How social commerce opens doors for an entrepreneurial economy

social commerce

There’s a movement happening in countless living rooms, garages, and warehouses. Across the world, against the backdrop of COVID-19, people are starting out with a dream and turning it into a small business. These stories of creativity and resilience – whether you’re selling candles or dog food, backpacks or yoga mats – have become the very backbone of the entrepreneurial economy.

According to the Australian Securities and Investment Commission, new business registrations throughout 2020 rose 19 per cent, compared with the previous 2019 reporting period.

Technology is the key to ensuring these thousands of new businesses start off on the right foot, and thrive well into the future. To ensure longevity and competitiveness, tapping into new digital offerings such as social commerce will help businesses come out of this pandemic unscathed.

Necessity is the mother of invention

It’s evident a huge number of new businesses opened in spite of the harsh economic conditions caused by COVID-19, that saw many consumers uncertain about where, or if, to spend their dollars. Much like the financial crisis of 2008, people were forced to take greater control of their circumstances and lives to earn a living. For many, this meant starting a new business if their previous work suddenly became untenable or unavailable. That’s how an entrepreneurial economy is born.

And it’s technology that has enabled this spirit of entrepreneurship to thrive. Amidst the uncertainty, taking the opportunity to launch new businesses, there was one common feature – these businesses were overwhelmingly set up to exist online. With physical distancing restrictions shuttering shopfronts and people giving up window shopping when they’re working from home, it’s no wonder everyday entrepreneurs turned to online platforms to help them market and sell their products.

Selling better with social commerce

The e-commerce sector is evolving, and it has done so faster than anyone might have expected, due to the pressure cooker scenario induced by COVID-19.
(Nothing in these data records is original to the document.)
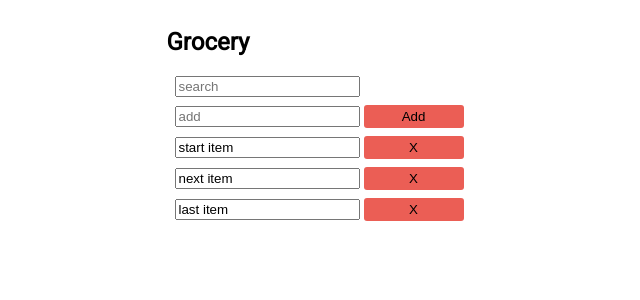
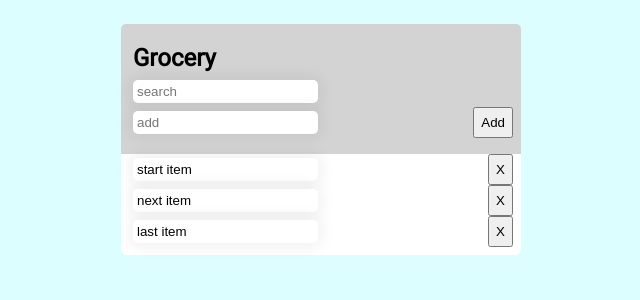
Before and after one commit to CitrusPunk/angular-todo, an Angular app: page / in a window 1280 px wide. Shown: the top 300 px of the page, without its empty margins (319-959 px from the left). Built offline with nearby package versions, Linux system fonts and the light colour scheme.

Commit message:
update: added initial stylizing for whole application

```diff
--- a/src/app/app.component.sass
+++ b/src/app/app.component.sass
@@ -1,5 +1,4 @@
 .app
-    width: 100%
     display: flex
     flex-direction: column
     justify-content: center
--- a/src/app/components/todo-list/todo-list.component.html
+++ b/src/app/components/todo-list/todo-list.component.html
@@ -1,6 +1,7 @@
-<div>
-  <h2>{{listName}}</h2>
-  <div class="searchbar">
+<div class="container">
+  <div class="header">
+    <h2 class="padding-inline">{{ listName }}</h2>
+    <div class="searchbar padding-inline">
       <input
         [(ngModel)]="searchItem"
         placeholder="search"
@@ -8,11 +9,13 @@
         (ngModelChange)="onSearchItem()"
       />
     </div>
-  <div class="addbar">
+    <div class="addbar padding-inline flex-between">
       <input [(ngModel)]="addItem" placeholder="add" type="text" />
       <button (click)="onAddItem(addItem)">Add</button>
     </div>
-  <div class="item" *ngFor="let item of filteredList; let i = index">
+  </div>
+
+  <div class="item padding-inline flex-between" *ngFor="let item of filteredList; let i = index">
     <input [(ngModel)]="filteredList[i]" type="text" />
     <button (click)="onResetItem(item)">X</button>
   </div>
--- a/src/app/components/todo-list/todo-list.component.sass
+++ b/src/app/components/todo-list/todo-list.component.sass
@@ -1,2 +1,34 @@
-.item, .addbar, .searchbar
-    margin: 8px
+*
+
+.container
+  min-width: 400px
+  display: block
+  margin: 16px
+  padding-bottom: 8px
+  border-radius: 6px
+  background: white
+
+h2
+  margin: 4px
+
+.padding-inline
+  padding-inline: 8px
+
+.header
+  padding: 16px 0
+  border-radius: 5px 5px 0 0
+  margin: 0
+  background: lightgray
+  width: 100%
+  height: 100%
+
+input
+  margin: 4px
+  padding:4px
+  border:0
+  box-shadow:0 0 15px 4px rgba(0,0,0,0.06)
+  border-radius: 5px
+
+.flex-between
+  display: flex
+  justify-content: space-between
--- a/src/styles.sass
+++ b/src/styles.sass
@@ -1,14 +1,5 @@
-$primary-color: rgb(235,94,85)
-$primary-color-tint: rgb(200,80,70)
-
-
 :root
     font-family: 'Roboto', sans-serif
-
-button
-    min-width: 100px
-    background-color: $primary-color
-    border-radius: 3px
-    border: none
-    padding: 4px
-    margin-inline: 4px
+    background: #ddfefe
+    margin: 0
+    padding: 0
```
Lines whose indentation alone changed are shown as unchanged.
With more people staying at home than ever before, looking at more screens than ever before, it is a natural next step for merchants to make their products as “shoppable” as possible across as many social media platforms as possible.

Take Pinterest for example. Previously known for creating mood boards and inspiring aesthetics, it’s now possible to integrate your ecommerce platform totally into the platform. So many businesses rely on visual desirability — think jewellery, fashion, food, or even things like toys or home decor – but now Pinterest can extend beyond a wish, to a purchase.

Merchants now have the ability to sync their product catalogues on Pinterest for people to discover, save, and buy products from their website. For ROI purposes, you can create, track, and manage ad campaigns and orders through Pinterest, rather than rely on guesswork. So many businesses are investing heavily in their social media presence — as they should – but the key difference is, now they can monetise that effort.

According to Pinterest data, the number of ‘Pinners’ who have engaged with shoppable Product Pins has increased 44 per cent year-over-year, and total traffic to retailers has increased by 2.3x year-over-year.

For a one-person micro business or a small team, efficiencies like catalogue ingestion or seamless coding between social media outlets and website stores are invaluable. Particularly as significant time and resources can be saved and redirected to more important things like product design or customer service.

Technology has been the enabler for small businesses to thrive, especially in the past 18 months. Ecommerce platforms with prohibitive costs or the need for highly technical set-up skills are ultimately unhelpful in contributing to an entrepreneurial economy, which is exactly what Australia and the world need to recover from the financial devastation of the past year.